— Materials provided —
--------

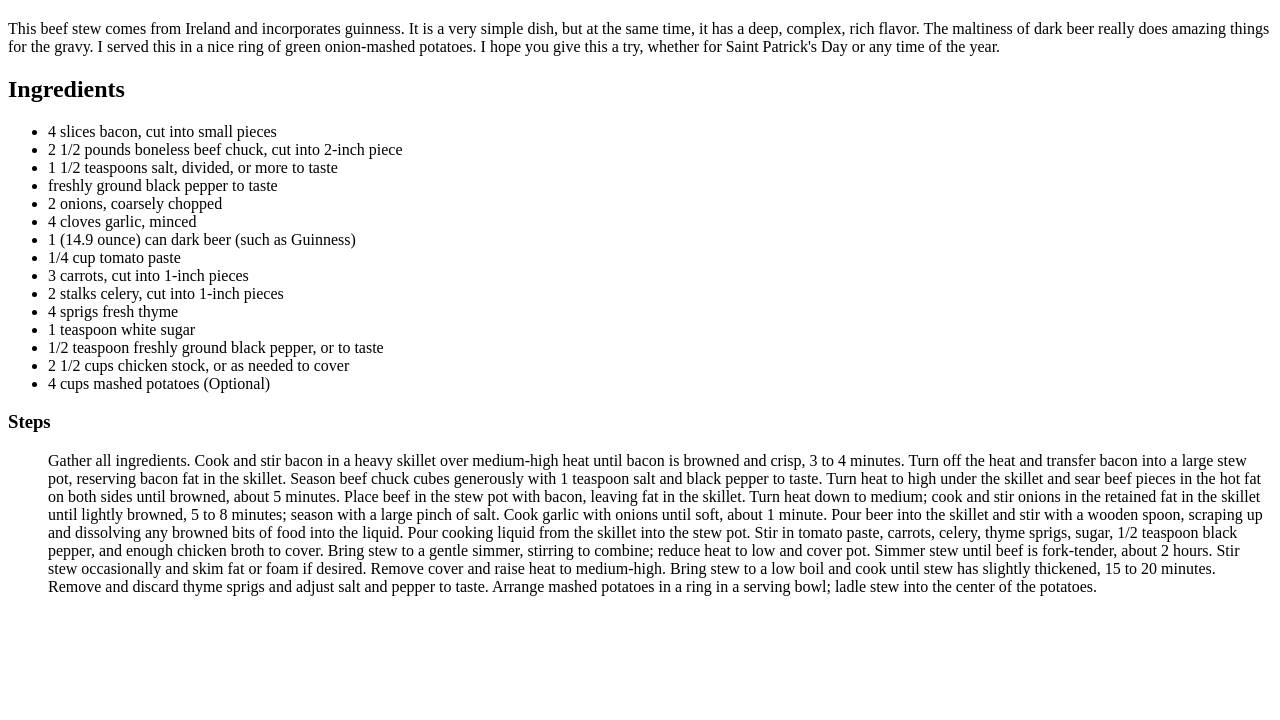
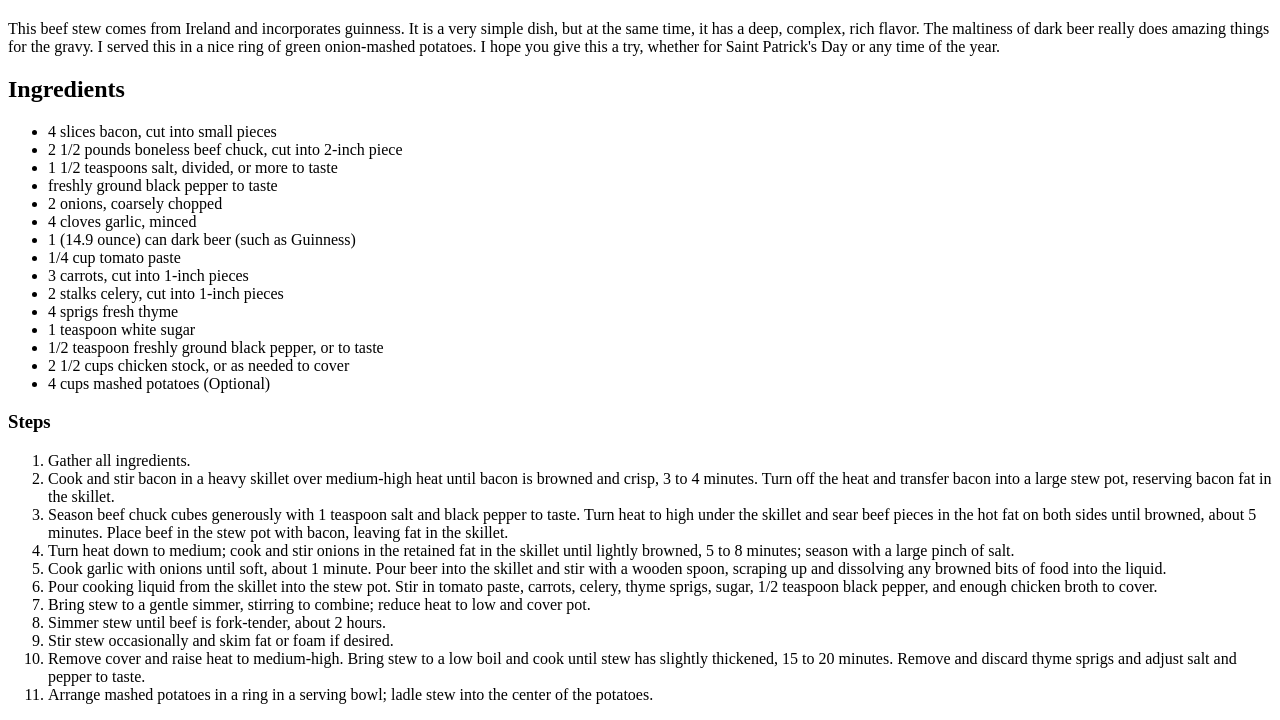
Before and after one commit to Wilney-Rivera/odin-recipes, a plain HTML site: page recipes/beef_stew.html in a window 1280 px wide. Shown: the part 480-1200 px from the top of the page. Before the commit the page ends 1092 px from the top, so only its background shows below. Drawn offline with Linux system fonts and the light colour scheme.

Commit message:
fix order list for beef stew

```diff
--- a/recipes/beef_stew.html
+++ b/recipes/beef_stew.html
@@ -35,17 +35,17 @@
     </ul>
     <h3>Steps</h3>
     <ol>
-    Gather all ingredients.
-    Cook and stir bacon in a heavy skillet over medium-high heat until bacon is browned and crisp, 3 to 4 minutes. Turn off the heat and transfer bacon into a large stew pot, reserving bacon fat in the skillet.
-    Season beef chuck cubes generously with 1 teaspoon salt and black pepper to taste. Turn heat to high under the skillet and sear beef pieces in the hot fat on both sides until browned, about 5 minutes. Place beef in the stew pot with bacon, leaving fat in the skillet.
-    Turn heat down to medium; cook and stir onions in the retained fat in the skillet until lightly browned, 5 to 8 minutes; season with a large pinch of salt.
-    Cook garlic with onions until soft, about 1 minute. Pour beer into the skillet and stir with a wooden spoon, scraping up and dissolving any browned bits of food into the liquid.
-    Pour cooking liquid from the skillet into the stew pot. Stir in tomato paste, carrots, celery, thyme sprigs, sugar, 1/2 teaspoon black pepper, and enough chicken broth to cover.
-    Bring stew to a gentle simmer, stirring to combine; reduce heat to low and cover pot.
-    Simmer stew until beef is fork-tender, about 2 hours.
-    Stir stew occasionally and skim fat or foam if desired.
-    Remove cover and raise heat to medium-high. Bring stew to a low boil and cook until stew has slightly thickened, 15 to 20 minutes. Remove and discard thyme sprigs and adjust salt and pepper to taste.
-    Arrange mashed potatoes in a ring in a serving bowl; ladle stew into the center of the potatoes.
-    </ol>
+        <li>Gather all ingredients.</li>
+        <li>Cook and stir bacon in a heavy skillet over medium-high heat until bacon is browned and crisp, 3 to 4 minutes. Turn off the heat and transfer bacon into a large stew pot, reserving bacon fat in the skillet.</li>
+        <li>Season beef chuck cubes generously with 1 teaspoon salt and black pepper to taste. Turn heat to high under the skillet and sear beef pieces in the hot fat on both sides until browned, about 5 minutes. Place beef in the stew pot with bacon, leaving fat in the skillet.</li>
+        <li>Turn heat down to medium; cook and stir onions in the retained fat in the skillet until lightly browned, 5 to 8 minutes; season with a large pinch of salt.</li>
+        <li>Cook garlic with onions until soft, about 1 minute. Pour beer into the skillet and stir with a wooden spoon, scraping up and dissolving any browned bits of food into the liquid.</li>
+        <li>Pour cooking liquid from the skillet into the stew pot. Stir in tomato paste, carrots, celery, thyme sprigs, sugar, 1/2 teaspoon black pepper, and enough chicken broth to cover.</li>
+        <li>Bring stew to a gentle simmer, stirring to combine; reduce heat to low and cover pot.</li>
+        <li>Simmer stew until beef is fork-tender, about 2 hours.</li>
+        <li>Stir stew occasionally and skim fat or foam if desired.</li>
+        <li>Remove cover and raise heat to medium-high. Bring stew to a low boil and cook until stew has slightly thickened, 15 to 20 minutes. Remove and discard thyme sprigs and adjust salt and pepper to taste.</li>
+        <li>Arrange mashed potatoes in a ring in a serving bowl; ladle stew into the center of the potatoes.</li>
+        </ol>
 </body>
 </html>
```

--------

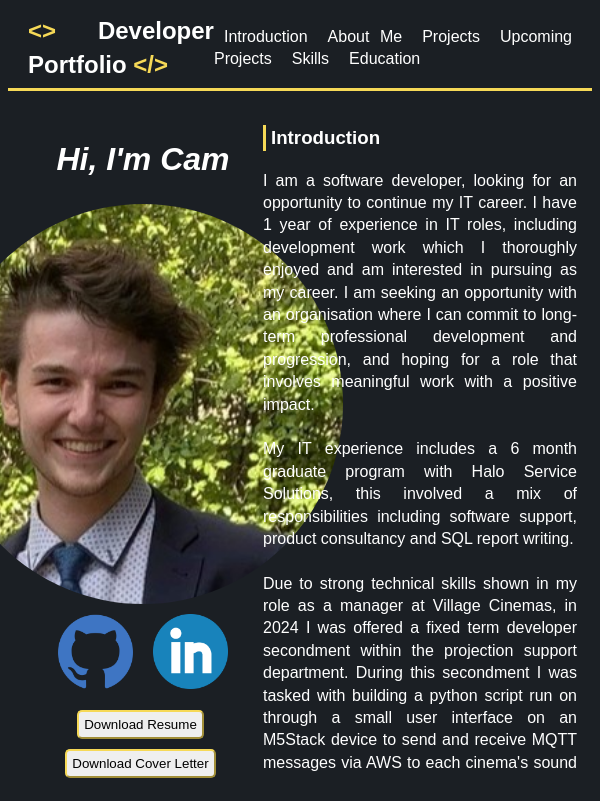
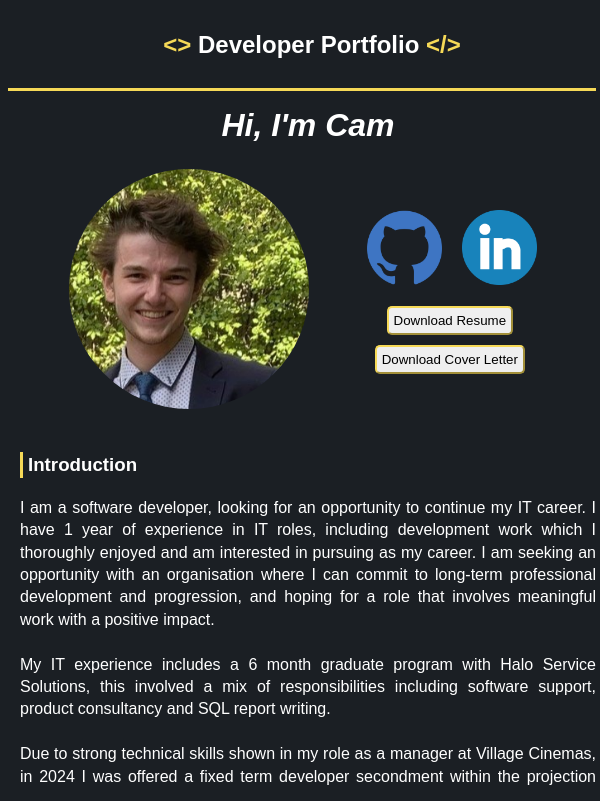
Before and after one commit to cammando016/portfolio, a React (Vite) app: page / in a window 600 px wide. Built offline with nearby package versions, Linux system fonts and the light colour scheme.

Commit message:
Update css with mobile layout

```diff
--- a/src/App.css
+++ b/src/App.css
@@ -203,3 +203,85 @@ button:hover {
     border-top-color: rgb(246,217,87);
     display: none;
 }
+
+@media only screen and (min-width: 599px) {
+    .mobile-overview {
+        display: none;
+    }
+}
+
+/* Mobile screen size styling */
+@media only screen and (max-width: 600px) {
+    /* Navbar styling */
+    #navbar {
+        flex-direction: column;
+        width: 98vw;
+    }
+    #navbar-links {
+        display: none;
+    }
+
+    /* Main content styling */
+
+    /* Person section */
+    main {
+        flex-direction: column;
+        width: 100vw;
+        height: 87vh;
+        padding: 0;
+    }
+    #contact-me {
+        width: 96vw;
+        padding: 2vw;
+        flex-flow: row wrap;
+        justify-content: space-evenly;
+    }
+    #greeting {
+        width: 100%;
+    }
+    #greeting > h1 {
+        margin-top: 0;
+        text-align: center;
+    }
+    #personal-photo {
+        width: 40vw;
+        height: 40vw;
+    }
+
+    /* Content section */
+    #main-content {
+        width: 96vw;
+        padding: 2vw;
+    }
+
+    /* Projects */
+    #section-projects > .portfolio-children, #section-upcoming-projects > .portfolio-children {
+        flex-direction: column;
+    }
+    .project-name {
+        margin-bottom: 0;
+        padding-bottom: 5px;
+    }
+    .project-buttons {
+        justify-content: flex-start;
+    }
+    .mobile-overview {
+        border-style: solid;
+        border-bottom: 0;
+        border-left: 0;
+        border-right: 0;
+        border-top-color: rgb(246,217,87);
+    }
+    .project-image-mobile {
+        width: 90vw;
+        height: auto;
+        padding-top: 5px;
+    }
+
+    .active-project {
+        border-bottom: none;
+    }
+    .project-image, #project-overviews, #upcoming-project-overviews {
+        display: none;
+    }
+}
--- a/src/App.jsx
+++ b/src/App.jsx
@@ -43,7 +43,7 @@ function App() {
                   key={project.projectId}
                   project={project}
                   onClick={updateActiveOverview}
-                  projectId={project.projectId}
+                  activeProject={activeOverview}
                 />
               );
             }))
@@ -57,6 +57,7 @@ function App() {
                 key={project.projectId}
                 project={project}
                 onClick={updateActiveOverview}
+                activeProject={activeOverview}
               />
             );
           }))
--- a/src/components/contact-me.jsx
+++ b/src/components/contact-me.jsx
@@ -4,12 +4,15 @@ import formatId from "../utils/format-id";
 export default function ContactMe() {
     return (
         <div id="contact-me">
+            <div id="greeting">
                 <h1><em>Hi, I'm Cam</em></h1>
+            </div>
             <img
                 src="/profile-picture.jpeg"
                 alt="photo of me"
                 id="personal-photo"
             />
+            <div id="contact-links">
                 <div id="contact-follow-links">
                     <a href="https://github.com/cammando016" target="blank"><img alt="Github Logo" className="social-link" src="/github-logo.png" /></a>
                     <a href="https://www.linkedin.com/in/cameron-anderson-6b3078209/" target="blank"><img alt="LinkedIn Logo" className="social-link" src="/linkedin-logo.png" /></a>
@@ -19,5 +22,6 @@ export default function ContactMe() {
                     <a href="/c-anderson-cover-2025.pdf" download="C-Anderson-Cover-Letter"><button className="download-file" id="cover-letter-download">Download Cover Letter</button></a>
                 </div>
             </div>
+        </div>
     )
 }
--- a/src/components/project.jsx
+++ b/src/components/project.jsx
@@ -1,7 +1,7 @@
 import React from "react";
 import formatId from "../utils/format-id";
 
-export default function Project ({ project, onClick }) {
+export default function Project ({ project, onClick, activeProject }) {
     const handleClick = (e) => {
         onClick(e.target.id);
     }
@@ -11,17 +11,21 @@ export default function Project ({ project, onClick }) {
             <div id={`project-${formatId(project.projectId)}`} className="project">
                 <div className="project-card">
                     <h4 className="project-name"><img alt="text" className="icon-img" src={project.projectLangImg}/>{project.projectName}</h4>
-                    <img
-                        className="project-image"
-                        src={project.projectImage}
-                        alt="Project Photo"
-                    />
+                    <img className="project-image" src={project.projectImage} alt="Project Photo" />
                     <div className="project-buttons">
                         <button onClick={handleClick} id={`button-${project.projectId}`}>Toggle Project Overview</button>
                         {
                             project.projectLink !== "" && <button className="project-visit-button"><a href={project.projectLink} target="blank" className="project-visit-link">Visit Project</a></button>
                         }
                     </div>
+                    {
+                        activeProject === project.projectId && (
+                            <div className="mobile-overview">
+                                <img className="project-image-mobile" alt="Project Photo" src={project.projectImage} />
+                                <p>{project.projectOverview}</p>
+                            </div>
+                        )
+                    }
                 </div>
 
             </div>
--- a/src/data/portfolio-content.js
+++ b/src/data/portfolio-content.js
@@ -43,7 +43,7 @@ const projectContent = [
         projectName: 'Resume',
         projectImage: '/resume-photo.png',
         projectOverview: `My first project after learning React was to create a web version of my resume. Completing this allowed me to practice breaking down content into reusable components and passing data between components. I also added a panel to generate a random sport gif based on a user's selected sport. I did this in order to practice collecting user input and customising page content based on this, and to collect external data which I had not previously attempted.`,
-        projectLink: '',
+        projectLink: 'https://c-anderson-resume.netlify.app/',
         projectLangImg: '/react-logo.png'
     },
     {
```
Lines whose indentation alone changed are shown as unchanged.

--------

All lines of the material that contain the word "width" should be listed.

— Solution to the problem —
+@media only screen and (min-width: 599px) {
+@media only screen and (max-width: 600px) {
+        width: 98vw;
+        width: 100vw;
+        width: 96vw;
+        width: 100%;
+        width: 40vw;
+        width: 96vw;
+        width: 90vw;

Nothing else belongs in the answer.